Prime Minister Tony Abbott wants to prevent 'accidental terrorists' from returning to Australia and so is condemning them to die as suicide bombers or by ISIS beheadings, writes Bob Ellis.
It seems there are "accidental terrorists" who want to come home. They have become disillusioned with the lifestyle of the "death cult" ISIS and they want to come home. They are in Syria and Iraq and in fear of their lives. If they stay, they may be beheaded if they don’t volunteer to be, like Jake Bilardi, suicide bombers, and they want to come home. They went to fight Assad, and it all went wrong, they fell in with the wrong crowd, and they want to come home.
And Tony Abbott says if they do come they will go to gaol for 25 years. This is twice the minimum sentence of a man who rapes and strangles a child. They are much, much worse, Tony Abbott says, than he.

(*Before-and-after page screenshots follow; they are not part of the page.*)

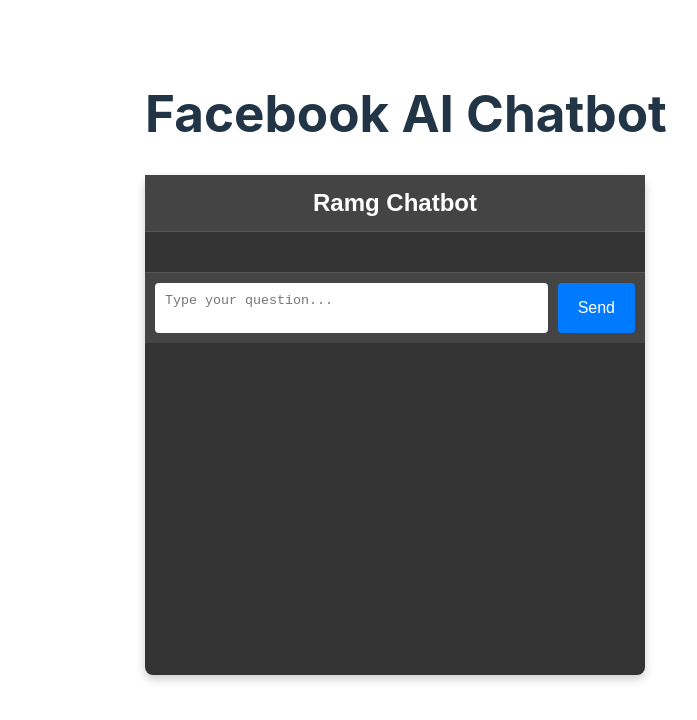
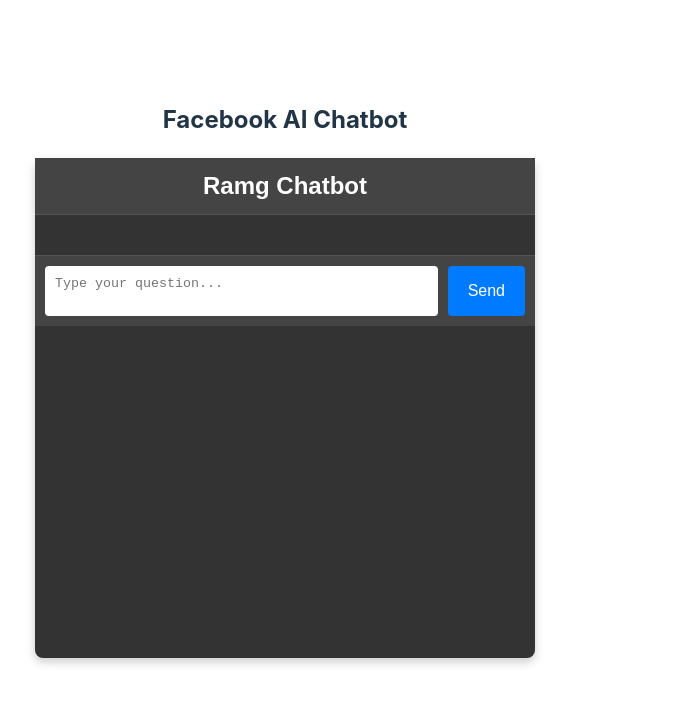
Before and after one commit to Collince-Okeyo/my-chatbot, a React (Vite) app: page / in a window 1280 px wide. Shown: the top 720 px of the page, without its empty margins (355-1052 px from the left). Built offline with nearby package versions, Linux system fonts and the light colour scheme.

Commit message:
refactor: update header to h2 and center align chatbot layout

```diff
--- a/src/App.jsx
+++ b/src/App.jsx
@@ -4,7 +4,7 @@
 function App() {
   return (
     <div className="App">
-      <h1 style={{ textAlign: 'center', marginTop: '10px', marginLeft: '500px' }}>Facebook AI Chatbot</h1>
+      <h2 style={{ textAlign: 'center', marginTop: '10px' }}>Facebook AI Chatbot</h2>
       <Chatbot />
     </div>
   )
--- a/src/components/Chatbot.css
+++ b/src/components/Chatbot.css
@@ -1,3 +1,10 @@
+#root {
+    max-width: 1280px;
+    margin: 0 auto;
+    padding: 2rem;
+    text-align: center;
+  }
+
 .chat-container {
     width: 500px;
     height: 500px;
@@ -7,7 +14,7 @@
     color: #fff;
     border-radius: 8px;
     box-shadow: 0 4px 10px rgba(0, 0, 0, 0.2);
-    margin-left: 500px;
+    /* margin-left: 500px; */
     margin-top: 10px;
   }
 
```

Like David Hicks, they have committed Thoughtcrime, and the level of their evil is not to be borne. David Hicks is an evil man, for the things he thought, and has since repented. There is no forgiveness for him, and no redemption, whatever he does. And not for them either.
There is not much sense, I think, in this vision of the world. Yet our Prime Minister espouses it. He is in a tremendous fight with a "death cult", and he believes there is no other way. Though the parents of these young men and women will be devastated, and their siblings and nephews more likely to become jihadists, and those new jihadists more likely to behead pedestrians on Collins Street, or blow up a train coming in from Katoomba, he has made his "captain’s call". And these young people will not come home, in one piece, as long as he is the captain of Team Australia, and as long as he has his way.
Online manifesto may show Jake Bilardi's path from Australian teen to ISIS suicide bomber http://t.co/wsqUB4iLER— Huffington Post (@HuffingtonPost) March 13, 2015
It is worth asking what would happen if they did come home, and were made to attend a prayer group of fellow Muslims whose minister tried to ‘de-programme’ them, to "de-radicalise" them, whose schoolfriends involved them in an encounter group, a football team, a book club, a choir, whose parents were asked to watch out for them.
A device could be put on their arm that tracked their movements. They could be required, like Julian Assange, to report once a week to a local policeman. They could be offered apprenticeships, university courses, TAFE courses. They could, like anyone else, if they committed a crime of any sort, go to gaol, or do community service in lieu of gaol.
What would be wrong, my fellow citizens, with any of that? How would it harm Australia? But no, the prime minister says, and the prime minister is an honourable man, that it is better for us, and their families, that they be crucified and beheaded in Syria, and the family see online the fate he has condemned them to.
Is there any more short-sighted leader on earth? Is there any more careless of the consequences of what he says, and does? How long can a civilised people put up with him?
The answer may be "two more weeks" if Luke Foley wins government in NSW, or wins over 20 more seats.
It may, however, be "four more days" — until the party meeting on Tuesday March the 17th.
It is just after the Ides, and it may be all the time he has.
This work is licensed under a Creative Commons Attribution-NonCommercial-NoDerivs 3.0 Australia License